→ **YOUR TASK**:
Go through the records and set each one down exactly, skipping any picture.

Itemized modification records
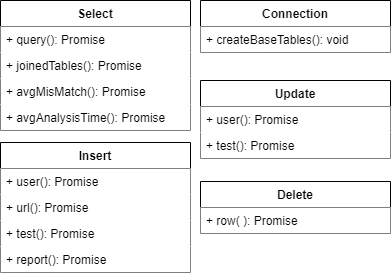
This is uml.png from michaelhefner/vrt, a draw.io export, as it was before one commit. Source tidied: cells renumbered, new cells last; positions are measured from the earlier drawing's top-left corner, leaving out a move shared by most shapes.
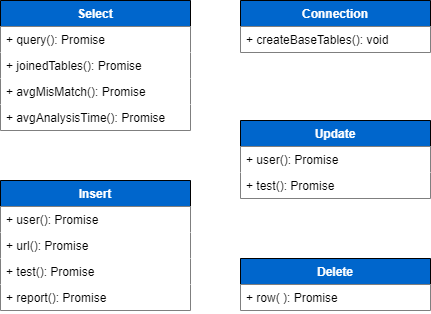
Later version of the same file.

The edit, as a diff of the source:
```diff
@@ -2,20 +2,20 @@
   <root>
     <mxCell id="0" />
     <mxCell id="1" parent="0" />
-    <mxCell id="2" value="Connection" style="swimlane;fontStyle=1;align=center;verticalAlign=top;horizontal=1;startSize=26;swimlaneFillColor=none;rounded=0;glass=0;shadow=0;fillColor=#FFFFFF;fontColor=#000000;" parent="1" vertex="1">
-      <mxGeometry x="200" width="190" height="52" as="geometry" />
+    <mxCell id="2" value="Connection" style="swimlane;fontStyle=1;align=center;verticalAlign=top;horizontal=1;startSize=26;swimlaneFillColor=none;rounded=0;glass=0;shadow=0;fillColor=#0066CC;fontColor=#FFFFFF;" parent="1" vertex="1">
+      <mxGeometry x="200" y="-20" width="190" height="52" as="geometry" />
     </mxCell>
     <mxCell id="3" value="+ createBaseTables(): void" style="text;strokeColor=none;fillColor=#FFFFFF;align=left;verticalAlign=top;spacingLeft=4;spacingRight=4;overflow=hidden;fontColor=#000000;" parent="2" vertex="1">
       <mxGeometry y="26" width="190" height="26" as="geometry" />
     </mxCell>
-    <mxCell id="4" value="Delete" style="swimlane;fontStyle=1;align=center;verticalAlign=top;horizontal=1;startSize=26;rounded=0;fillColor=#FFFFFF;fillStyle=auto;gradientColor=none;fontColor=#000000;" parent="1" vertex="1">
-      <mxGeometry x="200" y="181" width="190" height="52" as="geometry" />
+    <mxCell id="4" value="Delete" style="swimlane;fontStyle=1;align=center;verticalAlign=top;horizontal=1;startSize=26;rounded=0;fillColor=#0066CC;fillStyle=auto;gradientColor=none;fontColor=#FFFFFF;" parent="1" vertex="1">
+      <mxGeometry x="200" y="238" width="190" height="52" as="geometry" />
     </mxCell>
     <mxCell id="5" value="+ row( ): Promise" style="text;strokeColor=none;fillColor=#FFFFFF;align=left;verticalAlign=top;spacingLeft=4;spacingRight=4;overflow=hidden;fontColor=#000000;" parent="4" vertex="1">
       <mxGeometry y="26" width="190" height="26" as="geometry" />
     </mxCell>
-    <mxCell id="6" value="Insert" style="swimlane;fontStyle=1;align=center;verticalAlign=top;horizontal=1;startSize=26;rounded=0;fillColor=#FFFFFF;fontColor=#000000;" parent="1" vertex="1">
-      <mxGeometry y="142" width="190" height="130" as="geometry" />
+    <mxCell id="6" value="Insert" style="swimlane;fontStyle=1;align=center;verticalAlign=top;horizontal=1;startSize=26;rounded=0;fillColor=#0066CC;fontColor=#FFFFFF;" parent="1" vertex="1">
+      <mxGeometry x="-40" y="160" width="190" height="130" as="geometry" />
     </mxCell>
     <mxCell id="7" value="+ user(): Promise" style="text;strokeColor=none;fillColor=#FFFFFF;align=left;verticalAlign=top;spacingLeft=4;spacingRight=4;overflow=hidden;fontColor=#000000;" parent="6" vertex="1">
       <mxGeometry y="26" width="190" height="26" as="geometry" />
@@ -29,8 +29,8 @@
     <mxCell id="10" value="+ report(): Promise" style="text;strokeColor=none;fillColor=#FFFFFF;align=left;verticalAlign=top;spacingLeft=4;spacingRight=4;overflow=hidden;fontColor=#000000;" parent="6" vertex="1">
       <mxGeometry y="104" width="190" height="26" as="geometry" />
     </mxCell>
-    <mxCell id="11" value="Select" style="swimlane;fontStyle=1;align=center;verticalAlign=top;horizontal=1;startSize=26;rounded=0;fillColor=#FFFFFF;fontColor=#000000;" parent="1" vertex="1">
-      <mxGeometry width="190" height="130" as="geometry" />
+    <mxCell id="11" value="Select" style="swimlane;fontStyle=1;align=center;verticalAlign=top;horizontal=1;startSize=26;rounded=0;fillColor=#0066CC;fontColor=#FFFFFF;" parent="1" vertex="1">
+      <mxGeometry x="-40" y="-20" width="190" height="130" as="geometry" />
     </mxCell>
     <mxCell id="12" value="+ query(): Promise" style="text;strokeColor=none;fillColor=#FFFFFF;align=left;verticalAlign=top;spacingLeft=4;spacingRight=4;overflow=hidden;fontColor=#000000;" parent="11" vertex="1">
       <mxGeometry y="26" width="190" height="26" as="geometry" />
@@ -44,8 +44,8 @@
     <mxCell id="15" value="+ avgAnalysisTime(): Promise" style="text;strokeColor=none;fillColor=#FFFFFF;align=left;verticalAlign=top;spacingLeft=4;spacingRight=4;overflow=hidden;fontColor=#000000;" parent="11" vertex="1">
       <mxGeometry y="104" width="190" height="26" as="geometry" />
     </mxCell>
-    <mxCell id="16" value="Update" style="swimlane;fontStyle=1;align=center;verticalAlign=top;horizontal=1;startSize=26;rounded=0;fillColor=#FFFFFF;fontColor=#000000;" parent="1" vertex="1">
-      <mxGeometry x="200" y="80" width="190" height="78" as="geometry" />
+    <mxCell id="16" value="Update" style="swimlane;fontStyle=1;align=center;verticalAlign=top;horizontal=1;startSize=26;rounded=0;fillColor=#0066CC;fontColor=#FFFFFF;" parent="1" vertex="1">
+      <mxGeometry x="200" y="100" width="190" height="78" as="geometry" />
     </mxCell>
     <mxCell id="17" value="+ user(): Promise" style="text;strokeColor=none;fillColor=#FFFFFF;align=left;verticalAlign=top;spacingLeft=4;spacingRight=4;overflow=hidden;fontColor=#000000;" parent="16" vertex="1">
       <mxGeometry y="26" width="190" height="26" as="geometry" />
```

→ **RESULT FOR THIS TASK**:
This is uml.png from michaelhefner/vrt, a draw.io export, as it was before one commit. Source tidied: cells renumbered, new cells last; positions are measured from the earlier drawing's top-left corner, leaving out a move shared by most shapes.
Later version of the same file.

The edit, as a diff of the source:
```diff
@@ -2,20 +2,20 @@
   <root>
     <mxCell id="0" />
     <mxCell id="1" parent="0" />
-    <mxCell id="2" value="Connection" style="swimlane;fontStyle=1;align=center;verticalAlign=top;horizontal=1;startSize=26;swimlaneFillColor=none;rounded=0;glass=0;shadow=0;fillColor=#FFFFFF;fontColor=#000000;" parent="1" vertex="1">
-      <mxGeometry x="200" width="190" height="52" as="geometry" />
+    <mxCell id="2" value="Connection" style="swimlane;fontStyle=1;align=center;verticalAlign=top;horizontal=1;startSize=26;swimlaneFillColor=none;rounded=0;glass=0;shadow=0;fillColor=#0066CC;fontColor=#FFFFFF;" parent="1" vertex="1">
+      <mxGeometry x="200" y="-20" width="190" height="52" as="geometry" />
     </mxCell>
     <mxCell id="3" value="+ createBaseTables(): void" style="text;strokeColor=none;fillColor=#FFFFFF;align=left;verticalAlign=top;spacingLeft=4;spacingRight=4;overflow=hidden;fontColor=#000000;" parent="2" vertex="1">
       <mxGeometry y="26" width="190" height="26" as="geometry" />
     </mxCell>
-    <mxCell id="4" value="Delete" style="swimlane;fontStyle=1;align=center;verticalAlign=top;horizontal=1;startSize=26;rounded=0;fillColor=#FFFFFF;fillStyle=auto;gradientColor=none;fontColor=#000000;" parent="1" vertex="1">
-      <mxGeometry x="200" y="181" width="190" height="52" as="geometry" />
+    <mxCell id="4" value="Delete" style="swimlane;fontStyle=1;align=center;verticalAlign=top;horizontal=1;startSize=26;rounded=0;fillColor=#0066CC;fillStyle=auto;gradientColor=none;fontColor=#FFFFFF;" parent="1" vertex="1">
+      <mxGeometry x="200" y="238" width="190" height="52" as="geometry" />
     </mxCell>
     <mxCell id="5" value="+ row( ): Promise" style="text;strokeColor=none;fillColor=#FFFFFF;align=left;verticalAlign=top;spacingLeft=4;spacingRight=4;overflow=hidden;fontColor=#000000;" parent="4" vertex="1">
       <mxGeometry y="26" width="190" height="26" as="geometry" />
     </mxCell>
-    <mxCell id="6" value="Insert" style="swimlane;fontStyle=1;align=center;verticalAlign=top;horizontal=1;startSize=26;rounded=0;fillColor=#FFFFFF;fontColor=#000000;" parent="1" vertex="1">
-      <mxGeometry y="142" width="190" height="130" as="geometry" />
+    <mxCell id="6" value="Insert" style="swimlane;fontStyle=1;align=center;verticalAlign=top;horizontal=1;startSize=26;rounded=0;fillColor=#0066CC;fontColor=#FFFFFF;" parent="1" vertex="1">
+      <mxGeometry x="-40" y="160" width="190" height="130" as="geometry" />
     </mxCell>
     <mxCell id="7" value="+ user(): Promise" style="text;strokeColor=none;fillColor=#FFFFFF;align=left;verticalAlign=top;spacingLeft=4;spacingRight=4;overflow=hidden;fontColor=#000000;" parent="6" vertex="1">
       <mxGeometry y="26" width="190" height="26" as="geometry" />
@@ -29,8 +29,8 @@
     <mxCell id="10" value="+ report(): Promise" style="text;strokeColor=none;fillColor=#FFFFFF;align=left;verticalAlign=top;spacingLeft=4;spacingRight=4;overflow=hidden;fontColor=#000000;" parent="6" vertex="1">
       <mxGeometry y="104" width="190" height="26" as="geometry" />
     </mxCell>
-    <mxCell id="11" value="Select" style="swimlane;fontStyle=1;align=center;verticalAlign=top;horizontal=1;startSize=26;rounded=0;fillColor=#FFFFFF;fontColor=#000000;" parent="1" vertex="1">
-      <mxGeometry width="190" height="130" as="geometry" />
+    <mxCell id="11" value="Select" style="swimlane;fontStyle=1;align=center;verticalAlign=top;horizontal=1;startSize=26;rounded=0;fillColor=#0066CC;fontColor=#FFFFFF;" parent="1" vertex="1">
+      <mxGeometry x="-40" y="-20" width="190" height="130" as="geometry" />
     </mxCell>
     <mxCell id="12" value="+ query(): Promise" style="text;strokeColor=none;fillColor=#FFFFFF;align=left;verticalAlign=top;spacingLeft=4;spacingRight=4;overflow=hidden;fontColor=#000000;" parent="11" vertex="1">
       <mxGeometry y="26" width="190" height="26" as="geometry" />
@@ -44,8 +44,8 @@
     <mxCell id="15" value="+ avgAnalysisTime(): Promise" style="text;strokeColor=none;fillColor=#FFFFFF;align=left;verticalAlign=top;spacingLeft=4;spacingRight=4;overflow=hidden;fontColor=#000000;" parent="11" vertex="1">
       <mxGeometry y="104" width="190" height="26" as="geometry" />
     </mxCell>
-    <mxCell id="16" value="Update" style="swimlane;fontStyle=1;align=center;verticalAlign=top;horizontal=1;startSize=26;rounded=0;fillColor=#FFFFFF;fontColor=#000000;" parent="1" vertex="1">
-      <mxGeometry x="200" y="80" width="190" height="78" as="geometry" />
+    <mxCell id="16" value="Update" style="swimlane;fontStyle=1;align=center;verticalAlign=top;horizontal=1;startSize=26;rounded=0;fillColor=#0066CC;fontColor=#FFFFFF;" parent="1" vertex="1">
+      <mxGeometry x="200" y="100" width="190" height="78" as="geometry" />
     </mxCell>
     <mxCell id="17" value="+ user(): Promise" style="text;strokeColor=none;fillColor=#FFFFFF;align=left;verticalAlign=top;spacingLeft=4;spacingRight=4;overflow=hidden;fontColor=#000000;" parent="16" vertex="1">
       <mxGeometry y="26" width="190" height="26" as="geometry" />
```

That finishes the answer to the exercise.